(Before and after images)
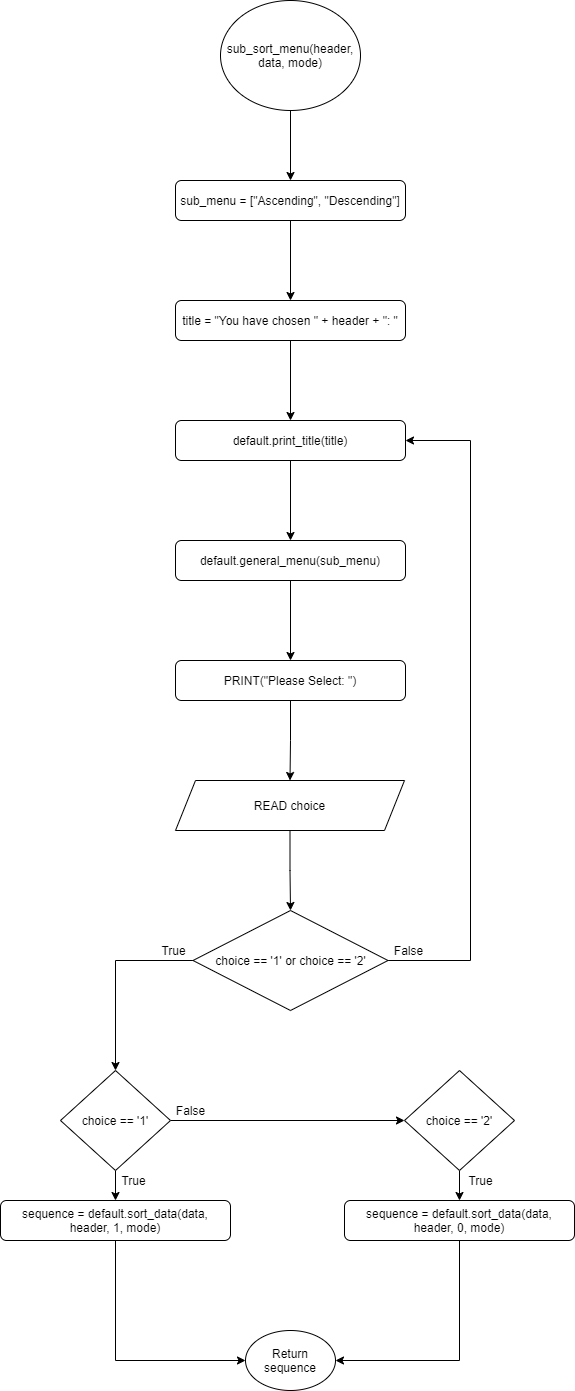
Before: Flowchart/clients/sub_sort_menu.png, a diagram exported from draw.io (RabbitBear00/Car-Rental-System). Source tidied: cells renumbered, new cells last; positions are measured from the earlier drawing's top-left corner, leaving out a move shared by most shapes. Source of this version:
```xml
<mxGraphModel>
  <root>
    <mxCell id="0" />
    <mxCell id="1" parent="0" />
    <mxCell id="2" style="edgeStyle=orthogonalEdgeStyle;rounded=0;jettySize=auto;html=1;" parent="1" edge="1" source="3" target="5">
      <mxGeometry relative="1" as="geometry" />
    </mxCell>
    <mxCell id="3" value="sub_sort_menu(header, data, mode)" style="ellipse;whiteSpace=wrap;html=1;" parent="1" vertex="1">
      <mxGeometry x="220" width="140" height="110" as="geometry" />
    </mxCell>
    <mxCell id="4" style="edgeStyle=orthogonalEdgeStyle;rounded=0;jettySize=auto;html=1;" parent="1" edge="1" source="5" target="7">
      <mxGeometry relative="1" as="geometry" />
    </mxCell>
    <mxCell id="5" value="sub_menu = [&quot;Ascending&quot;, &quot;Descending&quot;]" style="rounded=1;whiteSpace=wrap;html=1;" parent="1" vertex="1">
      <mxGeometry x="175" y="180" width="230" height="40" as="geometry" />
    </mxCell>
    <mxCell id="6" style="edgeStyle=orthogonalEdgeStyle;rounded=0;jettySize=auto;html=1;" parent="1" edge="1" source="7" target="9">
      <mxGeometry relative="1" as="geometry" />
    </mxCell>
    <mxCell id="7" value="title = &quot;You have chosen &quot; + header + &quot;: &quot;" style="rounded=1;whiteSpace=wrap;html=1;" parent="1" vertex="1">
      <mxGeometry x="175" y="300" width="230" height="40" as="geometry" />
    </mxCell>
    <mxCell id="8" style="edgeStyle=orthogonalEdgeStyle;rounded=0;jettySize=auto;html=1;" parent="1" edge="1" source="9" target="11">
      <mxGeometry relative="1" as="geometry" />
    </mxCell>
    <mxCell id="9" value="default.print_title(title)" style="rounded=1;whiteSpace=wrap;html=1;" parent="1" vertex="1">
      <mxGeometry x="175" y="420" width="230" height="40" as="geometry" />
    </mxCell>
    <mxCell id="10" style="edgeStyle=orthogonalEdgeStyle;rounded=0;jettySize=auto;html=1;" parent="1" edge="1" source="11" target="13">
      <mxGeometry relative="1" as="geometry" />
    </mxCell>
    <mxCell id="11" value="default.general_menu(sub_menu)" style="rounded=1;whiteSpace=wrap;html=1;" parent="1" vertex="1">
      <mxGeometry x="175" y="540" width="230" height="40" as="geometry" />
    </mxCell>
    <mxCell id="12" style="edgeStyle=orthogonalEdgeStyle;rounded=0;jettySize=auto;html=1;" parent="1" edge="1" source="13" target="15">
      <mxGeometry relative="1" as="geometry" />
    </mxCell>
    <mxCell id="13" value="PRINT(&quot;Please Select: &quot;)" style="rounded=1;whiteSpace=wrap;html=1;" parent="1" vertex="1">
      <mxGeometry x="175" y="660" width="230" height="40" as="geometry" />
    </mxCell>
    <mxCell id="14" style="edgeStyle=orthogonalEdgeStyle;rounded=0;jettySize=auto;html=1;" parent="1" edge="1" source="15" target="18">
      <mxGeometry relative="1" as="geometry" />
    </mxCell>
    <mxCell id="15" value="READ choice" style="shape=parallelogram;perimeter=parallelogramPerimeter;whiteSpace=wrap;html=1;fixedSize=1;" parent="1" vertex="1">
      <mxGeometry x="175" y="780" width="229" height="50" as="geometry" />
    </mxCell>
    <mxCell id="16" style="edgeStyle=orthogonalEdgeStyle;rounded=0;jettySize=auto;html=1;" parent="1" edge="1" source="18" target="21">
      <mxGeometry relative="1" as="geometry" />
    </mxCell>
    <mxCell id="17" style="edgeStyle=orthogonalEdgeStyle;rounded=0;jettySize=auto;html=1;exitX=1;exitY=0.5;exitDx=0;exitDy=0;entryX=1;entryY=0.5;entryDx=0;entryDy=0;" parent="1" edge="1" source="18" target="9">
      <mxGeometry relative="1" as="geometry">
        <Array as="points">
          <mxPoint x="470" y="960" />
          <mxPoint x="470" y="440" />
        </Array>
      </mxGeometry>
    </mxCell>
    <mxCell id="18" value="choice == '1' or choice == '2'" style="rhombus;whiteSpace=wrap;html=1;" parent="1" vertex="1">
      <mxGeometry x="192.5" y="910" width="195" height="100" as="geometry" />
    </mxCell>
    <mxCell id="19" style="edgeStyle=orthogonalEdgeStyle;rounded=0;jettySize=auto;html=1;" parent="1" edge="1" source="21" target="26">
      <mxGeometry relative="1" as="geometry" />
    </mxCell>
    <mxCell id="20" style="edgeStyle=orthogonalEdgeStyle;rounded=0;jettySize=auto;html=1;entryX=0;entryY=0.5;entryDx=0;entryDy=0;" parent="1" edge="1" source="21" target="23">
      <mxGeometry relative="1" as="geometry" />
    </mxCell>
    <mxCell id="21" value="choice == '1'" style="rhombus;whiteSpace=wrap;html=1;" parent="1" vertex="1">
      <mxGeometry x="60" y="1070" width="110" height="100" as="geometry" />
    </mxCell>
    <mxCell id="22" style="edgeStyle=orthogonalEdgeStyle;rounded=0;jettySize=auto;html=1;" parent="1" edge="1" source="23" target="28">
      <mxGeometry relative="1" as="geometry" />
    </mxCell>
    <mxCell id="23" value="choice == '2'" style="rhombus;whiteSpace=wrap;html=1;" parent="1" vertex="1">
      <mxGeometry x="404" y="1070" width="110" height="100" as="geometry" />
    </mxCell>
    <mxCell id="24" value="Return sequence" style="ellipse;whiteSpace=wrap;html=1;" parent="1" vertex="1">
      <mxGeometry x="245" y="1330" width="90" height="60" as="geometry" />
    </mxCell>
    <mxCell id="25" style="edgeStyle=orthogonalEdgeStyle;rounded=0;jettySize=auto;html=1;entryX=0;entryY=0.5;entryDx=0;entryDy=0;" parent="1" edge="1" source="26" target="24">
      <mxGeometry relative="1" as="geometry">
        <Array as="points">
          <mxPoint x="115" y="1360" />
        </Array>
      </mxGeometry>
    </mxCell>
    <mxCell id="26" value="sequence = default.sort_data(data, header, 1, mode)" style="rounded=1;whiteSpace=wrap;html=1;" parent="1" vertex="1">
      <mxGeometry y="1200" width="230" height="40" as="geometry" />
    </mxCell>
    <mxCell id="27" style="edgeStyle=orthogonalEdgeStyle;rounded=0;jettySize=auto;html=1;entryX=1;entryY=0.5;entryDx=0;entryDy=0;" parent="1" edge="1" source="28" target="24">
      <mxGeometry relative="1" as="geometry">
        <Array as="points">
          <mxPoint x="459" y="1360" />
        </Array>
      </mxGeometry>
    </mxCell>
    <mxCell id="28" value="sequence = default.sort_data(data, header, 0, mode)" style="rounded=1;whiteSpace=wrap;html=1;" parent="1" vertex="1">
      <mxGeometry x="344" y="1200" width="230" height="40" as="geometry" />
    </mxCell>
    <mxCell id="29" value="False" style="text;html=1;align=center;verticalAlign=middle;strokeColor=none;" parent="1" vertex="1">
      <mxGeometry x="388" y="940" width="40" height="20" as="geometry" />
    </mxCell>
    <mxCell id="30" value="False" style="text;html=1;align=center;verticalAlign=middle;strokeColor=none;" parent="1" vertex="1">
      <mxGeometry x="170" y="1100" width="40" height="20" as="geometry" />
    </mxCell>
    <mxCell id="31" value="True" style="text;html=1;align=center;verticalAlign=middle;strokeColor=none;" parent="1" vertex="1">
      <mxGeometry x="153" y="940" width="40" height="20" as="geometry" />
    </mxCell>
    <mxCell id="32" value="True" style="text;html=1;align=center;verticalAlign=middle;strokeColor=none;" parent="1" vertex="1">
      <mxGeometry x="113" y="1170" width="40" height="20" as="geometry" />
    </mxCell>
    <mxCell id="33" value="True" style="text;html=1;align=center;verticalAlign=middle;strokeColor=none;" parent="1" vertex="1">
      <mxGeometry x="460" y="1170" width="40" height="20" as="geometry" />
    </mxCell>
  </root>
</mxGraphModel>
```
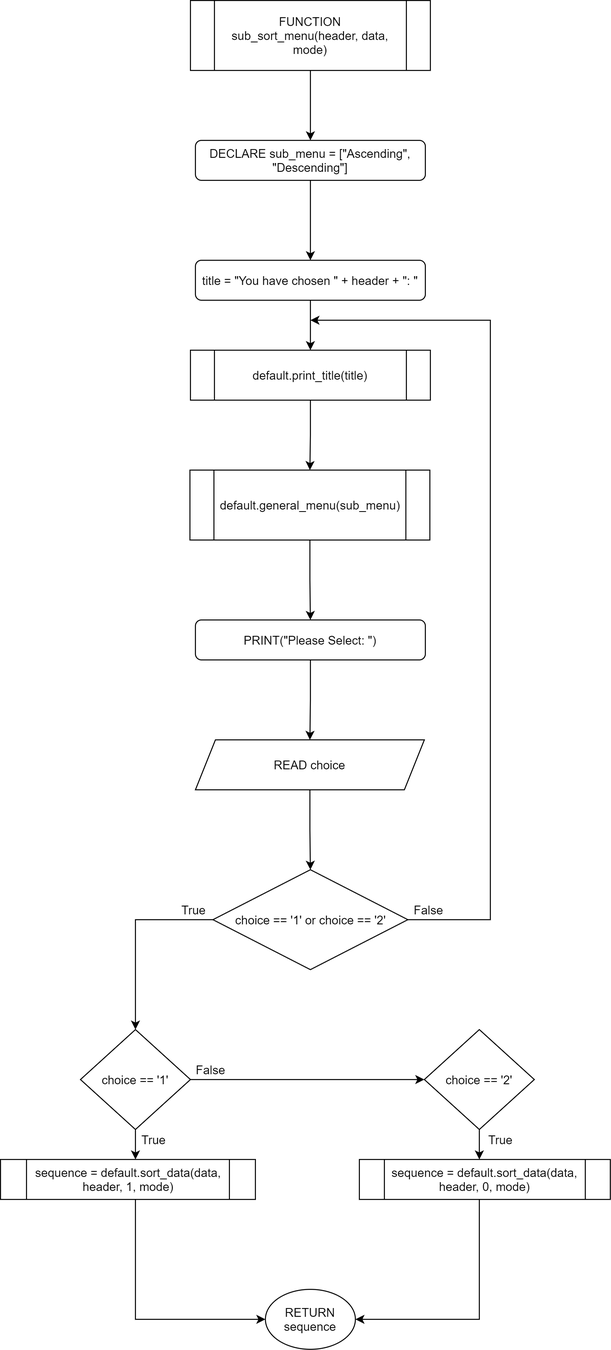
Above is the later version.

The edit, as a diff of the source:
```diff
@@ -2,36 +2,18 @@
   <root>
     <mxCell id="0" />
     <mxCell id="1" parent="0" />
-    <mxCell id="2" style="edgeStyle=orthogonalEdgeStyle;rounded=0;jettySize=auto;html=1;" parent="1" edge="1" source="3" target="5">
-      <mxGeometry relative="1" as="geometry" />
-    </mxCell>
-    <mxCell id="3" value="sub_sort_menu(header, data, mode)" style="ellipse;whiteSpace=wrap;html=1;" parent="1" vertex="1">
-      <mxGeometry x="220" width="140" height="110" as="geometry" />
-    </mxCell>
     <mxCell id="4" style="edgeStyle=orthogonalEdgeStyle;rounded=0;jettySize=auto;html=1;" parent="1" edge="1" source="5" target="7">
       <mxGeometry relative="1" as="geometry" />
     </mxCell>
-    <mxCell id="5" value="sub_menu = [&quot;Ascending&quot;, &quot;Descending&quot;]" style="rounded=1;whiteSpace=wrap;html=1;" parent="1" vertex="1">
+    <mxCell id="5" value="DECLARE sub_menu = [&quot;Ascending&quot;, &quot;Descending&quot;]" style="rounded=1;whiteSpace=wrap;html=1;" parent="1" vertex="1">
       <mxGeometry x="175" y="180" width="230" height="40" as="geometry" />
     </mxCell>
-    <mxCell id="6" style="edgeStyle=orthogonalEdgeStyle;rounded=0;jettySize=auto;html=1;" parent="1" edge="1" source="7" target="9">
+    <mxCell id="6" style="edgeStyle=orthogonalEdgeStyle;rounded=0;jettySize=auto;html=1;endArrow=classic;endFill=1;" parent="1" edge="1" source="7" target="9">
       <mxGeometry relative="1" as="geometry" />
     </mxCell>
     <mxCell id="7" value="title = &quot;You have chosen &quot; + header + &quot;: &quot;" style="rounded=1;whiteSpace=wrap;html=1;" parent="1" vertex="1">
       <mxGeometry x="175" y="300" width="230" height="40" as="geometry" />
     </mxCell>
-    <mxCell id="8" style="edgeStyle=orthogonalEdgeStyle;rounded=0;jettySize=auto;html=1;" parent="1" edge="1" source="9" target="11">
-      <mxGeometry relative="1" as="geometry" />
-    </mxCell>
-    <mxCell id="9" value="default.print_title(title)" style="rounded=1;whiteSpace=wrap;html=1;" parent="1" vertex="1">
-      <mxGeometry x="175" y="420" width="230" height="40" as="geometry" />
-    </mxCell>
-    <mxCell id="10" style="edgeStyle=orthogonalEdgeStyle;rounded=0;jettySize=auto;html=1;" parent="1" edge="1" source="11" target="13">
-      <mxGeometry relative="1" as="geometry" />
-    </mxCell>
-    <mxCell id="11" value="default.general_menu(sub_menu)" style="rounded=1;whiteSpace=wrap;html=1;" parent="1" vertex="1">
-      <mxGeometry x="175" y="540" width="230" height="40" as="geometry" />
-    </mxCell>
     <mxCell id="12" style="edgeStyle=orthogonalEdgeStyle;rounded=0;jettySize=auto;html=1;" parent="1" edge="1" source="13" target="15">
       <mxGeometry relative="1" as="geometry" />
     </mxCell>
@@ -47,19 +29,22 @@
     <mxCell id="16" style="edgeStyle=orthogonalEdgeStyle;rounded=0;jettySize=auto;html=1;" parent="1" edge="1" source="18" target="21">
       <mxGeometry relative="1" as="geometry" />
     </mxCell>
-    <mxCell id="17" style="edgeStyle=orthogonalEdgeStyle;rounded=0;jettySize=auto;html=1;exitX=1;exitY=0.5;exitDx=0;exitDy=0;entryX=1;entryY=0.5;entryDx=0;entryDy=0;" parent="1" edge="1" source="18" target="9">
+    <mxCell id="17" style="edgeStyle=orthogonalEdgeStyle;rounded=0;jettySize=auto;html=1;exitX=1;exitY=0.5;exitDx=0;exitDy=0;" parent="1" edge="1" source="18">
       <mxGeometry relative="1" as="geometry">
+        <mxPoint x="290" y="360" as="targetPoint" />
         <Array as="points">
           <mxPoint x="470" y="960" />
-          <mxPoint x="470" y="440" />
+          <mxPoint x="470" y="360" />
         </Array>
       </mxGeometry>
     </mxCell>
     <mxCell id="18" value="choice == '1' or choice == '2'" style="rhombus;whiteSpace=wrap;html=1;" parent="1" vertex="1">
       <mxGeometry x="192.5" y="910" width="195" height="100" as="geometry" />
     </mxCell>
-    <mxCell id="19" style="edgeStyle=orthogonalEdgeStyle;rounded=0;jettySize=auto;html=1;" parent="1" edge="1" source="21" target="26">
-      <mxGeometry relative="1" as="geometry" />
+    <mxCell id="19" style="edgeStyle=orthogonalEdgeStyle;rounded=0;jettySize=auto;html=1;" parent="1" edge="1" source="21">
+      <mxGeometry relative="1" as="geometry">
+        <mxPoint x="115" y="1200" as="targetPoint" />
+      </mxGeometry>
     </mxCell>
     <mxCell id="20" style="edgeStyle=orthogonalEdgeStyle;rounded=0;jettySize=auto;html=1;entryX=0;entryY=0.5;entryDx=0;entryDy=0;" parent="1" edge="1" source="21" target="23">
       <mxGeometry relative="1" as="geometry" />
@@ -67,35 +52,33 @@
     <mxCell id="21" value="choice == '1'" style="rhombus;whiteSpace=wrap;html=1;" parent="1" vertex="1">
       <mxGeometry x="60" y="1070" width="110" height="100" as="geometry" />
     </mxCell>
-    <mxCell id="22" style="edgeStyle=orthogonalEdgeStyle;rounded=0;jettySize=auto;html=1;" parent="1" edge="1" source="23" target="28">
-      <mxGeometry relative="1" as="geometry" />
+    <mxCell id="22" style="edgeStyle=orthogonalEdgeStyle;rounded=0;jettySize=auto;html=1;" parent="1" edge="1" source="23">
+      <mxGeometry relative="1" as="geometry">
+        <mxPoint x="459" y="1200" as="targetPoint" />
+      </mxGeometry>
     </mxCell>
     <mxCell id="23" value="choice == '2'" style="rhombus;whiteSpace=wrap;html=1;" parent="1" vertex="1">
       <mxGeometry x="404" y="1070" width="110" height="100" as="geometry" />
     </mxCell>
-    <mxCell id="24" value="Return sequence" style="ellipse;whiteSpace=wrap;html=1;" parent="1" vertex="1">
+    <mxCell id="24" value="RETURN sequence" style="ellipse;whiteSpace=wrap;html=1;" parent="1" vertex="1">
       <mxGeometry x="245" y="1330" width="90" height="60" as="geometry" />
     </mxCell>
-    <mxCell id="25" style="edgeStyle=orthogonalEdgeStyle;rounded=0;jettySize=auto;html=1;entryX=0;entryY=0.5;entryDx=0;entryDy=0;" parent="1" edge="1" source="26" target="24">
+    <mxCell id="25" style="edgeStyle=orthogonalEdgeStyle;rounded=0;jettySize=auto;html=1;entryX=0;entryY=0.5;entryDx=0;entryDy=0;" parent="1" edge="1" target="24">
       <mxGeometry relative="1" as="geometry">
+        <mxPoint x="115" y="1240" as="sourcePoint" />
         <Array as="points">
           <mxPoint x="115" y="1360" />
         </Array>
       </mxGeometry>
     </mxCell>
-    <mxCell id="26" value="sequence = default.sort_data(data, header, 1, mode)" style="rounded=1;whiteSpace=wrap;html=1;" parent="1" vertex="1">
-      <mxGeometry y="1200" width="230" height="40" as="geometry" />
-    </mxCell>
-    <mxCell id="27" style="edgeStyle=orthogonalEdgeStyle;rounded=0;jettySize=auto;html=1;entryX=1;entryY=0.5;entryDx=0;entryDy=0;" parent="1" edge="1" source="28" target="24">
+    <mxCell id="27" style="edgeStyle=orthogonalEdgeStyle;rounded=0;jettySize=auto;html=1;entryX=1;entryY=0.5;entryDx=0;entryDy=0;" parent="1" edge="1" target="24">
       <mxGeometry relative="1" as="geometry">
+        <mxPoint x="459" y="1240" as="sourcePoint" />
         <Array as="points">
           <mxPoint x="459" y="1360" />
         </Array>
       </mxGeometry>
     </mxCell>
-    <mxCell id="28" value="sequence = default.sort_data(data, header, 0, mode)" style="rounded=1;whiteSpace=wrap;html=1;" parent="1" vertex="1">
-      <mxGeometry x="344" y="1200" width="230" height="40" as="geometry" />
-    </mxCell>
     <mxCell id="29" value="False" style="text;html=1;align=center;verticalAlign=middle;strokeColor=none;" parent="1" vertex="1">
       <mxGeometry x="388" y="940" width="40" height="20" as="geometry" />
     </mxCell>
@@ -111,5 +94,29 @@
     <mxCell id="33" value="True" style="text;html=1;align=center;verticalAlign=middle;strokeColor=none;" parent="1" vertex="1">
       <mxGeometry x="460" y="1170" width="40" height="20" as="geometry" />
     </mxCell>
+    <mxCell id="34" style="edgeStyle=orthogonalEdgeStyle;rounded=0;jettySize=auto;html=1;endArrow=classic;endFill=1;" parent="1" edge="1" source="35" target="5">
+      <mxGeometry relative="1" as="geometry" />
+    </mxCell>
+    <mxCell id="35" value="FUNCTION sub_sort_menu(header, data, mode)" style="shape=process;whiteSpace=wrap;html=1;backgroundOutline=1;" parent="1" vertex="1">
+      <mxGeometry x="170" y="40" width="240" height="70" as="geometry" />
+    </mxCell>
+    <mxCell id="10" style="edgeStyle=orthogonalEdgeStyle;rounded=0;jettySize=auto;html=1;endArrow=classic;endFill=1;" parent="1" edge="1" source="11" target="13">
+      <mxGeometry relative="1" as="geometry" />
+    </mxCell>
+    <mxCell id="11" value="default.general_menu(sub_menu)" style="shape=process;whiteSpace=wrap;html=1;backgroundOutline=1;" parent="1" vertex="1">
+      <mxGeometry x="169.5" y="510" width="240" height="70" as="geometry" />
+    </mxCell>
+    <mxCell id="8" style="edgeStyle=orthogonalEdgeStyle;rounded=0;jettySize=auto;html=1;endArrow=classic;endFill=1;" parent="1" edge="1" source="9" target="11">
+      <mxGeometry relative="1" as="geometry" />
+    </mxCell>
+    <mxCell id="9" value="default.print_title(title)" style="shape=process;whiteSpace=wrap;html=1;backgroundOutline=1;" parent="1" vertex="1">
+      <mxGeometry x="170" y="390" width="240" height="50" as="geometry" />
+    </mxCell>
+    <mxCell id="26" value="sequence = default.sort_data(data, header, 1, mode)" style="shape=process;whiteSpace=wrap;html=1;backgroundOutline=1;" parent="1" vertex="1">
+      <mxGeometry x="-20" y="1200" width="255" height="40" as="geometry" />
+    </mxCell>
+    <mxCell id="28" value="sequence = default.sort_data(data, header, 0, mode)" style="shape=process;whiteSpace=wrap;html=1;backgroundOutline=1;" parent="1" vertex="1">
+      <mxGeometry x="339" y="1200" width="251" height="40" as="geometry" />
+    </mxCell>
   </root>
 </mxGraphModel>
```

- ACTIVITY -
Gather all lines from the records above in which "version" appears.

- REPLY -
Before: Flowchart/clients/sub_sort_menu.png, a diagram exported from draw.io (RabbitBear00/Car-Rental-System). Source tidied: cells renumbered, new cells last; positions are measured from the earlier drawing's top-left corner, leaving out a move shared by most shapes. Source of this version:
Above is the later version.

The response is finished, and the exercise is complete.